            The case involved a nurse who treated patients in the emergency department of a hospital.  Due to the nature of her job and like most healthcare workers, she did not have a regularly scheduled meal break.  Pursuant to the employer’s policy, an unpaid meal break was nonetheless automatically deducted from her paycheck.  The policy further stated that if the employee’s meal break was missed or interrupted, then the employee would be compensated for the time worked.  The employees were instructed to record all time spent working during meal breaks in an “exception log.”  Eventually, the nurse in this case stopped reporting her missed meal breaks in the “exception log,” and filed suit alleging violations of the FLSA for failing to compensate her for working during lunch.

            The FLSA requires a plaintiff to prove that he performed work for which he was not properly compensated.  An automatic meal deduction is lawful under the FLSA.  If, however, the employer knows, or has reason to believe that an employee is continuing to work during an ostensibly unpaid break, then the employee is entitled to compensation, even if the employee fails to report it.

            On the other hand, if the employer does not know, or have reason to believe that the employee worked during the unpaid break, and the employer did nothing to prevent employees from reporting unpaid time, then the employer is not liable for non-payment. 

            In this decision, the “exception log” was a reasonable procedure for reporting time worked during meal breaks.  The nurse, however, eventually stopped utilizing it, and never notified supervisors that she was not being compensated for missing her breaks.  Thus, the court found that there was no way her employer should have known she was being compensated for missing her breaks.  She presented no evidence that her employer prevented or discouraged employees from reporting time, or that her employer was otherwise notified that she or other employees were failing to report time.  Instead, the plaintiff’s failure to utilize the “exception log” was seen as preventing the employer from being aware of any possible obligation to compensate, thwarting its ability to comply with the FLSA.
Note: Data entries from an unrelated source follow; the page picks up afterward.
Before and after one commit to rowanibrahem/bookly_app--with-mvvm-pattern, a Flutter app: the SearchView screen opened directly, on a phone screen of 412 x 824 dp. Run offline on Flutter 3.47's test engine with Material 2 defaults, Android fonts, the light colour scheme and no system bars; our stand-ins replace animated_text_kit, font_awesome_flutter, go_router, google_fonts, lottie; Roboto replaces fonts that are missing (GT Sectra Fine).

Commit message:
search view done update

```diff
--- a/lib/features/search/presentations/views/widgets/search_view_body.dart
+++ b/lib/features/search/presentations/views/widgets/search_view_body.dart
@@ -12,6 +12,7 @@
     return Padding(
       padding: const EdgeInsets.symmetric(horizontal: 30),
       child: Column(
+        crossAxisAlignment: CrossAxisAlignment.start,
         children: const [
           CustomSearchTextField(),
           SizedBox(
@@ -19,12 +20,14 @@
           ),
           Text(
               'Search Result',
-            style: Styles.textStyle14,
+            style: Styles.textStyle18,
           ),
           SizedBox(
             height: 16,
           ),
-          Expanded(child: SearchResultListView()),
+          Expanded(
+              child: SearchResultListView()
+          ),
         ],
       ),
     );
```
            Based on this decision, employers should maintain a reasonable procedure for employees to report work during what are deemed to be unpaid breaks, e.g. lunch.  Employers should ensure that employees know how to use the fail-safe procedure and that they are in fact, reporting their time.  If the employer should have known that employees were working and not reporting time, then the employer is liable for payment.